Data for analysis -
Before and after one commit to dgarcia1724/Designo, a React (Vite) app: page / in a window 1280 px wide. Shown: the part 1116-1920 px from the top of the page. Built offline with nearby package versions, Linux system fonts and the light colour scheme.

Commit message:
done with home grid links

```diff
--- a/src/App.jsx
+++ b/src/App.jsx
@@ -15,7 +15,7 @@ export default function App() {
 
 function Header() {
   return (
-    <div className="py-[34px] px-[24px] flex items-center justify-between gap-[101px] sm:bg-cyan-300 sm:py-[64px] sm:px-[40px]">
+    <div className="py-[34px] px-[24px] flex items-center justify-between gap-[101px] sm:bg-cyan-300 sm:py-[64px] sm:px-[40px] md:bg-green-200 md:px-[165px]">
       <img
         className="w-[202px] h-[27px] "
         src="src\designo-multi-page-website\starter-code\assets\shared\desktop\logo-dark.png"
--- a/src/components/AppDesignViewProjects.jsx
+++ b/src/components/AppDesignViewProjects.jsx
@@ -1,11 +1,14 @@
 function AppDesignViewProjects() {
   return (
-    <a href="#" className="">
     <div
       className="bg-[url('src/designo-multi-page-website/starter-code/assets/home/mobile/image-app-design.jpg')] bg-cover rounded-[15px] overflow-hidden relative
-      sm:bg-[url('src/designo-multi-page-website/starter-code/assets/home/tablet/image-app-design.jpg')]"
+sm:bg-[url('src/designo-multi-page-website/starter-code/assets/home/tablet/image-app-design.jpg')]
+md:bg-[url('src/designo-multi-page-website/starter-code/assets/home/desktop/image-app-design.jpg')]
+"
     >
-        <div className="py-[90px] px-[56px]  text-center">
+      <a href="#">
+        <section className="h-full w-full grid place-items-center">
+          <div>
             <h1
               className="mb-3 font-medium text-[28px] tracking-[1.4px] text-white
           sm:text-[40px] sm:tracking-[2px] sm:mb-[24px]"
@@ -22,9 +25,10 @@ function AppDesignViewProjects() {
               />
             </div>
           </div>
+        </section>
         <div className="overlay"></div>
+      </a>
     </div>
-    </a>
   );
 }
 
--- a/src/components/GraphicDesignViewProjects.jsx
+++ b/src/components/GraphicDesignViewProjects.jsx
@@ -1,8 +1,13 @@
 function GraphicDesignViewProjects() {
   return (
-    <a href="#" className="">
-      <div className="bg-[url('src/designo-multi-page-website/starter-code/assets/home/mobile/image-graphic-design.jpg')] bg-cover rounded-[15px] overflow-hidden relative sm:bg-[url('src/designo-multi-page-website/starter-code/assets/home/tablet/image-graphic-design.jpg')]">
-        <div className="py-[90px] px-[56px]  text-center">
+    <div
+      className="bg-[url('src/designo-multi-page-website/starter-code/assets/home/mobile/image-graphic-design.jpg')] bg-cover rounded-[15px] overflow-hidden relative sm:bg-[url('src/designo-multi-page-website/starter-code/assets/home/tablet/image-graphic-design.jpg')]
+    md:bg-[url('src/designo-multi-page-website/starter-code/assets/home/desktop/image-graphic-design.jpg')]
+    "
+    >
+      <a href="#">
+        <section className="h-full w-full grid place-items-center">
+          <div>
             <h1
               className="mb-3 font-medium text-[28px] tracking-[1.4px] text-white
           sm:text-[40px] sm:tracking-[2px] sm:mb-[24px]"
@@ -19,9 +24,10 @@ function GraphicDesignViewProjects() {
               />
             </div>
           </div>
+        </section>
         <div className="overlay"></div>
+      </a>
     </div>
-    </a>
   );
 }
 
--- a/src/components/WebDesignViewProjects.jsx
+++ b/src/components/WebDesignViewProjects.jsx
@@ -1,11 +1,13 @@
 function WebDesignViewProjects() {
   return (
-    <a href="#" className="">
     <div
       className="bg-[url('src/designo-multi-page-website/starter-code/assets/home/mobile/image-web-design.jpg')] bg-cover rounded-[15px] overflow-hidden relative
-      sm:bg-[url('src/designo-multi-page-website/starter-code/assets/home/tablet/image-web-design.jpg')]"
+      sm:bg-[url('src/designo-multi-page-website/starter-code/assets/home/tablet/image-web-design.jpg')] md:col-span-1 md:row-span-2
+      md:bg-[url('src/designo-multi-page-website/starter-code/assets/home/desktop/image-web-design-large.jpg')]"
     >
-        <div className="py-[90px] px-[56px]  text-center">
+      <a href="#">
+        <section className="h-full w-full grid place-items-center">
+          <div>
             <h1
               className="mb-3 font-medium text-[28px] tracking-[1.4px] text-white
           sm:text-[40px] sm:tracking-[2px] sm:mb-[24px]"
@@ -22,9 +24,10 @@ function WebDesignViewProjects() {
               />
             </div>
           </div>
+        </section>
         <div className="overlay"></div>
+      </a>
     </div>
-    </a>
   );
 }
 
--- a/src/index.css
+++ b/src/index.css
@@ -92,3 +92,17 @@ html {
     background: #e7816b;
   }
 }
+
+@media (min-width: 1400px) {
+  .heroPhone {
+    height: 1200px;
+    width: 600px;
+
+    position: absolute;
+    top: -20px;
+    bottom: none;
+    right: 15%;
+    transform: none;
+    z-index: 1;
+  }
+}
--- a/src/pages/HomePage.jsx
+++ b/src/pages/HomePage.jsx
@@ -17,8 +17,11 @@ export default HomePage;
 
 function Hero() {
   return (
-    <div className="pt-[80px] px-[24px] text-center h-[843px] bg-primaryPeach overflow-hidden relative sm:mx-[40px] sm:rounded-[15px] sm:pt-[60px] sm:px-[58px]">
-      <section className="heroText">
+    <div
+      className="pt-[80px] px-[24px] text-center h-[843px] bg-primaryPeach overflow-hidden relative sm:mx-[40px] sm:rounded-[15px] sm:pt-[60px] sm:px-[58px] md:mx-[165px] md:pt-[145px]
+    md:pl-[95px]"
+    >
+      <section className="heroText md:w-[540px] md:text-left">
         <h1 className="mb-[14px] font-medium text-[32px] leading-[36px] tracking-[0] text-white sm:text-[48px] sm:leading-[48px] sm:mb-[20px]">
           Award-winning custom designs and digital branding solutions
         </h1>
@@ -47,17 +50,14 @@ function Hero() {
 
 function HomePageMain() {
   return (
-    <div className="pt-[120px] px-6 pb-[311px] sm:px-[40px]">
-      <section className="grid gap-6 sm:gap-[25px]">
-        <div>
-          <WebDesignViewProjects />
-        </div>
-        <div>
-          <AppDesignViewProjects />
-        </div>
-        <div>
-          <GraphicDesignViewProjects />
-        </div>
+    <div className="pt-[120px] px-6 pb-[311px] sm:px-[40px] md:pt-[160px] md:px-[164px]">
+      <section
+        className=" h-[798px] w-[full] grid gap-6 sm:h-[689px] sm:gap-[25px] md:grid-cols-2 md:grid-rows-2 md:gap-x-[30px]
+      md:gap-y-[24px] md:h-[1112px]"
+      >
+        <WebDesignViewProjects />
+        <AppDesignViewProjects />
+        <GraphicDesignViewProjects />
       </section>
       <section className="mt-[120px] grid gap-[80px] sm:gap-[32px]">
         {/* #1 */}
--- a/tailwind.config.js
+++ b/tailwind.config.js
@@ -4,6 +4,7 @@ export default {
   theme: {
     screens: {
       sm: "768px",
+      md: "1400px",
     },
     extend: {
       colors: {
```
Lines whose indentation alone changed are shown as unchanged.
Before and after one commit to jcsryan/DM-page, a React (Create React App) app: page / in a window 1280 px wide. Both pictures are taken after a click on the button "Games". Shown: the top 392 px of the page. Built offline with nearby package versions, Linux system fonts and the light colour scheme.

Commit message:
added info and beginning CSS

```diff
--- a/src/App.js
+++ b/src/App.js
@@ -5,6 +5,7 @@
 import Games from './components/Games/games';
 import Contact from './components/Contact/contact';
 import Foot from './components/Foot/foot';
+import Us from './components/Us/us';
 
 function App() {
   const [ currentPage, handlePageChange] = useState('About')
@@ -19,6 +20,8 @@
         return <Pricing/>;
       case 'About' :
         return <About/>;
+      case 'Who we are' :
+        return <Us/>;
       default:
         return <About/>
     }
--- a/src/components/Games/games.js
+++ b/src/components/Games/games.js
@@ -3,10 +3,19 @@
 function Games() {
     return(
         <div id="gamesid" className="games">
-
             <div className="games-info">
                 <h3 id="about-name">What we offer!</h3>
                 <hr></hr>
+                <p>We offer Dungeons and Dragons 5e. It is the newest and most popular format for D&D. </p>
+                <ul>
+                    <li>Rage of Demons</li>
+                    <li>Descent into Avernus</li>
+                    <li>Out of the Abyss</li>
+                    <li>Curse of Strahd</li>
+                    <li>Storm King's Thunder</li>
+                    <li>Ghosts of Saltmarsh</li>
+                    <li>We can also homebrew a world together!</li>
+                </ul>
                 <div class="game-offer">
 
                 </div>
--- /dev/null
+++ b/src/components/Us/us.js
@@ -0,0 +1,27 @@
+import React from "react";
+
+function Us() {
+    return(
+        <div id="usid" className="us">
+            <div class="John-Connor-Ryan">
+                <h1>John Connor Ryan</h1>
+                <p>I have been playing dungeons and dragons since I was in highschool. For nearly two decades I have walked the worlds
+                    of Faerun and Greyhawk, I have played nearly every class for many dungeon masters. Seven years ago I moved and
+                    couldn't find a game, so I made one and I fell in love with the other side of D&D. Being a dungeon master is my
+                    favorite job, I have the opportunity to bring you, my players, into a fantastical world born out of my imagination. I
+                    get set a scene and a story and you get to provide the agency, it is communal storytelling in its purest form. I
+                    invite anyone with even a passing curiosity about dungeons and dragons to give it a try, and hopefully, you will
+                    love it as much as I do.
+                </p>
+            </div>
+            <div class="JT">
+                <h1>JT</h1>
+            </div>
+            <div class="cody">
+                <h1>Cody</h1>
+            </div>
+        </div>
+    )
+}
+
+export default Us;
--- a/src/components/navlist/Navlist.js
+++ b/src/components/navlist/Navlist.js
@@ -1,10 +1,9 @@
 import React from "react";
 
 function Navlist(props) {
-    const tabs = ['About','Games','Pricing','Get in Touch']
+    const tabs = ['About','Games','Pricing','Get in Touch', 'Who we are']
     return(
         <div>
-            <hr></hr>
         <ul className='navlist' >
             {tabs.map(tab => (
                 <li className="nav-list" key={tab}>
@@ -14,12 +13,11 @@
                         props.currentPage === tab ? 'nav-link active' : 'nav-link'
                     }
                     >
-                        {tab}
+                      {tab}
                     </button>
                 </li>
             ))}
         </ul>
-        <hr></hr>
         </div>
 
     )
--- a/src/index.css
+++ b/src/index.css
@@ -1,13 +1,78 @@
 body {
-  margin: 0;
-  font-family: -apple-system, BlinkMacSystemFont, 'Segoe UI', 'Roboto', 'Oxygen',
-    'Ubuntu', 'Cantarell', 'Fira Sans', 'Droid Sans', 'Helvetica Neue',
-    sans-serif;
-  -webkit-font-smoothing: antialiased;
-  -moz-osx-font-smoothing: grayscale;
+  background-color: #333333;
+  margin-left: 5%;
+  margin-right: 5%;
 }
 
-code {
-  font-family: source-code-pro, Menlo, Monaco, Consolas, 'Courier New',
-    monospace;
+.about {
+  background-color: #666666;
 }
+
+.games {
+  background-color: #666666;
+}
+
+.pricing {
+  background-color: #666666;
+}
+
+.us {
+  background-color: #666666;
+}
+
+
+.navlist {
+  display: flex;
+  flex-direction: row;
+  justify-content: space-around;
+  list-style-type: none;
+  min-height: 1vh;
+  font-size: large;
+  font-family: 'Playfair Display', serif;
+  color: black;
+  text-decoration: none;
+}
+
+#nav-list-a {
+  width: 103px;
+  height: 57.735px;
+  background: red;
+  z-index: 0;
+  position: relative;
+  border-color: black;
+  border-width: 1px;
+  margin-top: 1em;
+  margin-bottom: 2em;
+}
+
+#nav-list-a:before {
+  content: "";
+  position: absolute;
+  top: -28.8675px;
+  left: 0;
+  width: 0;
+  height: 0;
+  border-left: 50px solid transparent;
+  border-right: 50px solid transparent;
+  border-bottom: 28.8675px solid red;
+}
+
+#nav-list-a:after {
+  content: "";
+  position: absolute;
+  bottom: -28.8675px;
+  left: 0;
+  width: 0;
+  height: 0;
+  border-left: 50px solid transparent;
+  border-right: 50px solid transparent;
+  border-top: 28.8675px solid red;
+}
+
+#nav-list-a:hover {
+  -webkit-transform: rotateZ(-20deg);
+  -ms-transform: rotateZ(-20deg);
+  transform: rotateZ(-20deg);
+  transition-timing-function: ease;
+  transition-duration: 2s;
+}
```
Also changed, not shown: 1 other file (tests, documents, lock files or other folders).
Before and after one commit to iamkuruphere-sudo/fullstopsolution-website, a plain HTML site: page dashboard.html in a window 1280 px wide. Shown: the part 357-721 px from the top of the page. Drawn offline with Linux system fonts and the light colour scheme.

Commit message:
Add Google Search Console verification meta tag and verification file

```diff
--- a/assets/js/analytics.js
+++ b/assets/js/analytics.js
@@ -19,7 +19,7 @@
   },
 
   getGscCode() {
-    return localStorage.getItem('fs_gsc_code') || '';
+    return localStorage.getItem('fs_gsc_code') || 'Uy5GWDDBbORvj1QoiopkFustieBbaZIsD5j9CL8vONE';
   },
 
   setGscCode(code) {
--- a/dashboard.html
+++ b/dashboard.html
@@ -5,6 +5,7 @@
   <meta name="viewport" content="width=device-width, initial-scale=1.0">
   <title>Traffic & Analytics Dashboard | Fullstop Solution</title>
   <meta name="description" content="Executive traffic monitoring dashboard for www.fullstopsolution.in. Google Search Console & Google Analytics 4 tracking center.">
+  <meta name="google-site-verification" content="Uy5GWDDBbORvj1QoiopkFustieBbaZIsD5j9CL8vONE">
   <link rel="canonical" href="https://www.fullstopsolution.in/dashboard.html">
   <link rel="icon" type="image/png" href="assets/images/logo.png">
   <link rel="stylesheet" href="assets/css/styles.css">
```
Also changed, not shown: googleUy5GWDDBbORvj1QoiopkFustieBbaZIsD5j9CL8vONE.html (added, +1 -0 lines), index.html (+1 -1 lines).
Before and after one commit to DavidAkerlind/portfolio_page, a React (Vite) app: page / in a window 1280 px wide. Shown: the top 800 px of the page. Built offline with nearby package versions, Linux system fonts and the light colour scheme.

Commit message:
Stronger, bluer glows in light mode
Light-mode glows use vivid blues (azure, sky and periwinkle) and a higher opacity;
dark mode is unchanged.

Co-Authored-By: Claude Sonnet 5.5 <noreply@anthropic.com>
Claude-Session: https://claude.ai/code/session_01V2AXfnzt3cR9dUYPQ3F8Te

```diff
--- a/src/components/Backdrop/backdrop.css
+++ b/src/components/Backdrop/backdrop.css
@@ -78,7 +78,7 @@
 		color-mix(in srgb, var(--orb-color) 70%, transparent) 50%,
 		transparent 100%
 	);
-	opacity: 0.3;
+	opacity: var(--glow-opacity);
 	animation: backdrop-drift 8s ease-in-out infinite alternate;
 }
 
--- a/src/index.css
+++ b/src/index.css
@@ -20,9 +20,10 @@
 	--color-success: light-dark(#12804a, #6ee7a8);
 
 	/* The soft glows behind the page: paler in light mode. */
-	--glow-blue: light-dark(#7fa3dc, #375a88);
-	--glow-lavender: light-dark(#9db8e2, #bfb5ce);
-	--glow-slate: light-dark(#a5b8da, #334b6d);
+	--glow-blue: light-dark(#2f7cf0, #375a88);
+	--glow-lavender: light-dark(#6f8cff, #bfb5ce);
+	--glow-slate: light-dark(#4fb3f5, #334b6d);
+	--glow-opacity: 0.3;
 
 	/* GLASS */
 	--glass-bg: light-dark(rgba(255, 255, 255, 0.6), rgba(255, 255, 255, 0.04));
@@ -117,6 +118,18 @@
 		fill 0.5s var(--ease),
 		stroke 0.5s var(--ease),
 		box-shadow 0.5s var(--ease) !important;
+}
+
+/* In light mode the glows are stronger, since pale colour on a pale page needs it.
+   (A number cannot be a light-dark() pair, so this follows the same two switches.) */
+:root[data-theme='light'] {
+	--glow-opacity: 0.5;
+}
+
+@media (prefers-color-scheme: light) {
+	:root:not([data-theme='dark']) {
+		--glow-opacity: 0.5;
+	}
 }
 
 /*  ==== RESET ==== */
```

Exercise directions -
Line count for the word "width": state how many lines of the listing hold it, and give only that number.

Exercise solution -
7